=== Records ===
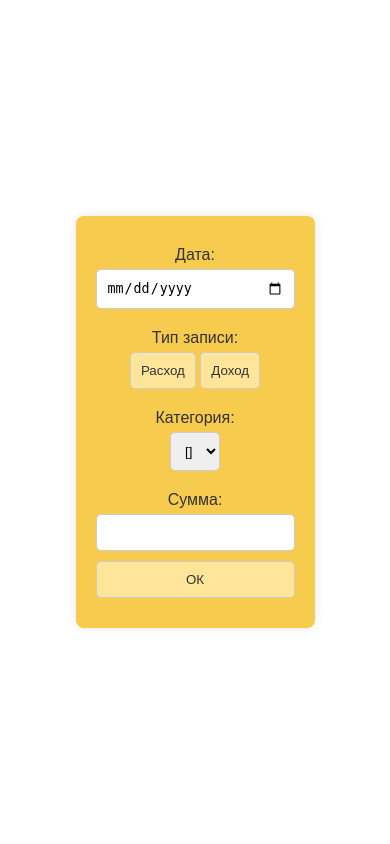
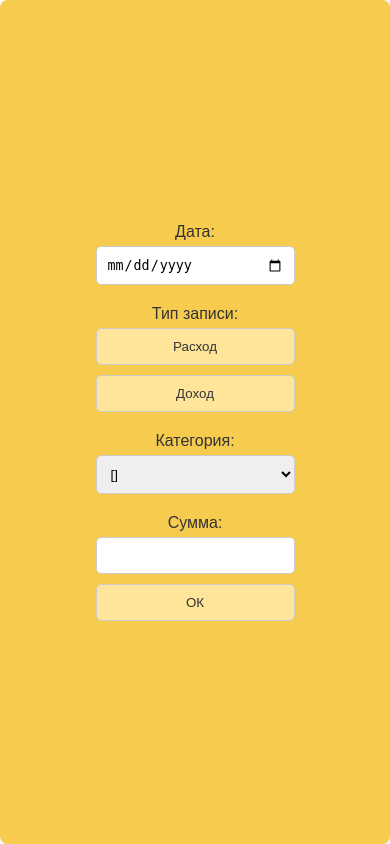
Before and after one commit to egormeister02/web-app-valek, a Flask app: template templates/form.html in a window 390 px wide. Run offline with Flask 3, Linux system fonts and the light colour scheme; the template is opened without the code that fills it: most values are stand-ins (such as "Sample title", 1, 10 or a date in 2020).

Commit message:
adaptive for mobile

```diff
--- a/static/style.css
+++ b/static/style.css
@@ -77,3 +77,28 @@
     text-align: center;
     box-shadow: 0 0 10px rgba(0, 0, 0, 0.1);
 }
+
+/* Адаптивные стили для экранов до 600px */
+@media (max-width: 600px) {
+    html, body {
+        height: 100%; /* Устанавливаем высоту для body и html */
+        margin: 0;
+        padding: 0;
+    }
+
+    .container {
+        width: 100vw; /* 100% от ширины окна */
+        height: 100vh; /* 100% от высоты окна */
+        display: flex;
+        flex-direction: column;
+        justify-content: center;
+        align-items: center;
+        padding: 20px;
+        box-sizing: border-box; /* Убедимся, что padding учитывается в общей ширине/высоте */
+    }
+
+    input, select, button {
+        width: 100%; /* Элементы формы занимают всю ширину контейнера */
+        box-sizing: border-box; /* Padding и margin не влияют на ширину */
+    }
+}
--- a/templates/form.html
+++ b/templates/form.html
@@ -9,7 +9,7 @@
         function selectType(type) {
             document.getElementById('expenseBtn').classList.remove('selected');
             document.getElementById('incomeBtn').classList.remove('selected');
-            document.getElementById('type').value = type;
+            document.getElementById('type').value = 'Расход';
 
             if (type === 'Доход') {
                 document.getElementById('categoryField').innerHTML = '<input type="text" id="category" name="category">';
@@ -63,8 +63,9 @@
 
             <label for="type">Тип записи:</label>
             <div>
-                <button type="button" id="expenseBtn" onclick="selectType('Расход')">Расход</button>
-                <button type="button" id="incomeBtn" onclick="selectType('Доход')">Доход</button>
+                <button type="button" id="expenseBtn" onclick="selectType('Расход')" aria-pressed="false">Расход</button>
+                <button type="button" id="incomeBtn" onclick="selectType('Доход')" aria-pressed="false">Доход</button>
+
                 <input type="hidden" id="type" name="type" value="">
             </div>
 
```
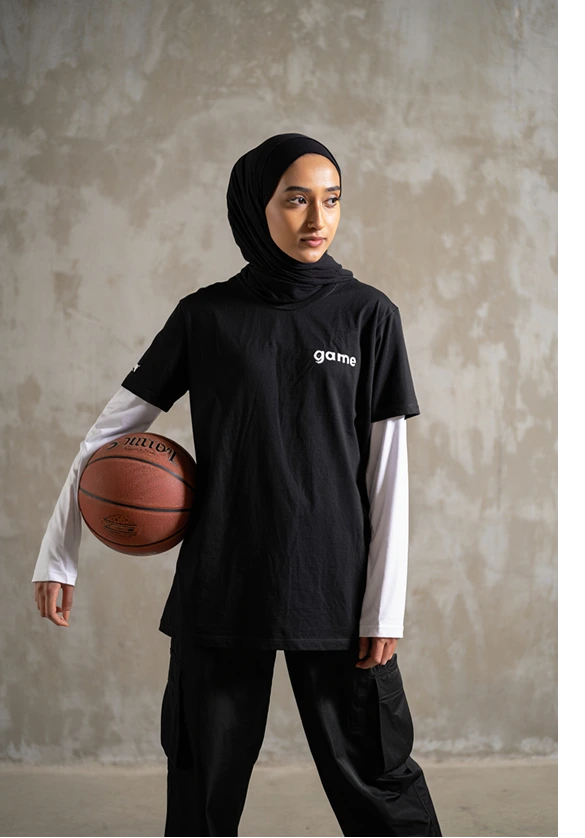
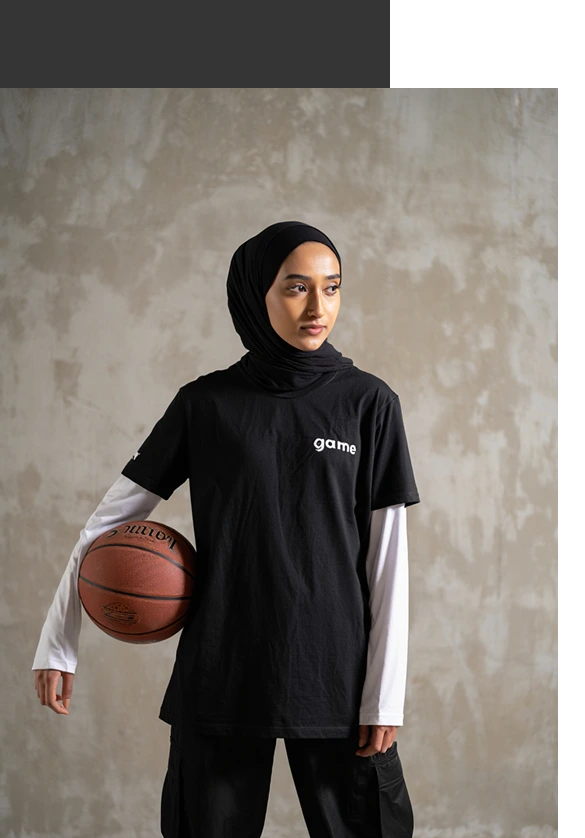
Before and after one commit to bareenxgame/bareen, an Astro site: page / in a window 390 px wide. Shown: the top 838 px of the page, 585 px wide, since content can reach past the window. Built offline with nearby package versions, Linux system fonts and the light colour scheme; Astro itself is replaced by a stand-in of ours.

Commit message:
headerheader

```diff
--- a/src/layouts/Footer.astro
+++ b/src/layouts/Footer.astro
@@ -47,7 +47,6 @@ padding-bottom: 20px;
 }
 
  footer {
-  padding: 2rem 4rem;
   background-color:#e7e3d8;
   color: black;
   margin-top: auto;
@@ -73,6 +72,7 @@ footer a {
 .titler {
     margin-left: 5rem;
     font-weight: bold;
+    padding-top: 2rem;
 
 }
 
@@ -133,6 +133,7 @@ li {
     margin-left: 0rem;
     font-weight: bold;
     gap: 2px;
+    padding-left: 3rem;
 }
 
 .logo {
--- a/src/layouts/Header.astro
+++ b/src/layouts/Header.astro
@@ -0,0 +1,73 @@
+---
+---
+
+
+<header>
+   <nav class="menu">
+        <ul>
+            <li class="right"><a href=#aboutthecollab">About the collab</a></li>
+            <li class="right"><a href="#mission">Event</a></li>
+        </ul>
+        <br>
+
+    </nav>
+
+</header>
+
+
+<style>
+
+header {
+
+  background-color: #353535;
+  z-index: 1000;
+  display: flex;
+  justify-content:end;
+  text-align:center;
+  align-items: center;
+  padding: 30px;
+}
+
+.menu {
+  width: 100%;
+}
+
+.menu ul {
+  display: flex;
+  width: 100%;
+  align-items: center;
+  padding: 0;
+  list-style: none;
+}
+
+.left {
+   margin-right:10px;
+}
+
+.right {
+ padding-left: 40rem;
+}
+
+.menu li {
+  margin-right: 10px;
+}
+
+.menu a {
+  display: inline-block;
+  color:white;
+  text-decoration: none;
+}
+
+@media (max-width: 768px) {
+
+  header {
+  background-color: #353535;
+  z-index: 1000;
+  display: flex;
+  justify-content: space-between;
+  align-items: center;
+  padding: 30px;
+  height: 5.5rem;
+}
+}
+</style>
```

=== Problem to work on ===
Every line of the material above that has the string "incomeBtn" needs pulling out.

=== Solution for this problem ===
             document.getElementById('incomeBtn').classList.remove('selected');
-                <button type="button" id="incomeBtn" onclick="selectType('Доход')">Доход</button>
+                <button type="button" id="incomeBtn" onclick="selectType('Доход')" aria-pressed="false">Доход</button>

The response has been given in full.